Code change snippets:
-- Opening Marker --

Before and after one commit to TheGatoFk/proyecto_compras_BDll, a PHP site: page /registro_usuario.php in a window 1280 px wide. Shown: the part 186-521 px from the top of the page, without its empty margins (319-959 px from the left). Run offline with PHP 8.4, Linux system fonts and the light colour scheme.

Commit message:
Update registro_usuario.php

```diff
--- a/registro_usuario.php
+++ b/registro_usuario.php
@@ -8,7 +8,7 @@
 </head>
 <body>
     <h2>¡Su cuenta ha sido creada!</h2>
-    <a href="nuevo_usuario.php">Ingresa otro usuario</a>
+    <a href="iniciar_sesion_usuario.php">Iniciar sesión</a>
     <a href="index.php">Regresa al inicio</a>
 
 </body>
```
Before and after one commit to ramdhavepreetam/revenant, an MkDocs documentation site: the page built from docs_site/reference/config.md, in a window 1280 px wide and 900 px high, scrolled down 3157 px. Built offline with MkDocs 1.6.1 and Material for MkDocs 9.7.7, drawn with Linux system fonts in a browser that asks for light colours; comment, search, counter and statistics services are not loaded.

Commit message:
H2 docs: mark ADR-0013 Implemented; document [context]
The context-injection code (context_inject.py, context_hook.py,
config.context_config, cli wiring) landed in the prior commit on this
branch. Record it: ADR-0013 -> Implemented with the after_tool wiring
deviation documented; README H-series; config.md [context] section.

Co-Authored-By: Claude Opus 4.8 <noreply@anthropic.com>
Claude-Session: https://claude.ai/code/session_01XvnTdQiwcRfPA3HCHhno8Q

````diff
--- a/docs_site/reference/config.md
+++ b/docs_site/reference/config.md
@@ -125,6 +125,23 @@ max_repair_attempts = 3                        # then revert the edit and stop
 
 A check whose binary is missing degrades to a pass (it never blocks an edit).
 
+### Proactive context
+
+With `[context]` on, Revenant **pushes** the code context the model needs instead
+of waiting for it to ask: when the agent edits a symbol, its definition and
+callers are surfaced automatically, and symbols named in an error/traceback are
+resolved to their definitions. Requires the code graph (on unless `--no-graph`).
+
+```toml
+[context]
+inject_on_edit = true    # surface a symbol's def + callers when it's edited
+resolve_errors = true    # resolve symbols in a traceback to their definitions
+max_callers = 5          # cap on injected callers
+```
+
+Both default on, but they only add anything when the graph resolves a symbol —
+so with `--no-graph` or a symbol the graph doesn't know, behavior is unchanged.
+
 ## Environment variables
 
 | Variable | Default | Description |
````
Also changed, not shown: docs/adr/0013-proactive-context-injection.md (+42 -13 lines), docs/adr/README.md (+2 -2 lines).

-- Closing Marker --

■ **WHAT YOU WILL DO**
Write the data back out verbatim.

■ **OUTPUT FOR THIS EXERCISE**
Before and after one commit to TheGatoFk/proyecto_compras_BDll, a PHP site: page /registro_usuario.php in a window 1280 px wide. Shown: the part 186-521 px from the top of the page, without its empty margins (319-959 px from the left). Run offline with PHP 8.4, Linux system fonts and the light colour scheme.

Commit message:
Update registro_usuario.php

```diff
--- a/registro_usuario.php
+++ b/registro_usuario.php
@@ -8,7 +8,7 @@
 </head>
 <body>
     <h2>¡Su cuenta ha sido creada!</h2>
-    <a href="nuevo_usuario.php">Ingresa otro usuario</a>
+    <a href="iniciar_sesion_usuario.php">Iniciar sesión</a>
     <a href="index.php">Regresa al inicio</a>
 
 </body>
```
Before and after one commit to ramdhavepreetam/revenant, an MkDocs documentation site: the page built from docs_site/reference/config.md, in a window 1280 px wide and 900 px high, scrolled down 3157 px. Built offline with MkDocs 1.6.1 and Material for MkDocs 9.7.7, drawn with Linux system fonts in a browser that asks for light colours; comment, search, counter and statistics services are not loaded.

Commit message:
H2 docs: mark ADR-0013 Implemented; document [context]
The context-injection code (context_inject.py, context_hook.py,
config.context_config, cli wiring) landed in the prior commit on this
branch. Record it: ADR-0013 -> Implemented with the after_tool wiring
deviation documented; README H-series; config.md [context] section.

Co-Authored-By: Claude Opus 4.8 <noreply@anthropic.com>
Claude-Session: https://claude.ai/code/session_01XvnTdQiwcRfPA3HCHhno8Q

````diff
--- a/docs_site/reference/config.md
+++ b/docs_site/reference/config.md
@@ -125,6 +125,23 @@ max_repair_attempts = 3                        # then revert the edit and stop
 
 A check whose binary is missing degrades to a pass (it never blocks an edit).
 
+### Proactive context
+
+With `[context]` on, Revenant **pushes** the code context the model needs instead
+of waiting for it to ask: when the agent edits a symbol, its definition and
+callers are surfaced automatically, and symbols named in an error/traceback are
+resolved to their definitions. Requires the code graph (on unless `--no-graph`).
+
+```toml
+[context]
+inject_on_edit = true    # surface a symbol's def + callers when it's edited
+resolve_errors = true    # resolve symbols in a traceback to their definitions
+max_callers = 5          # cap on injected callers
+```
+
+Both default on, but they only add anything when the graph resolves a symbol —
+so with `--no-graph` or a symbol the graph doesn't know, behavior is unchanged.
+
 ## Environment variables
 
 | Variable | Default | Description |
````
Also changed, not shown: docs/adr/0013-proactive-context-injection.md (+42 -13 lines), docs/adr/README.md (+2 -2 lines).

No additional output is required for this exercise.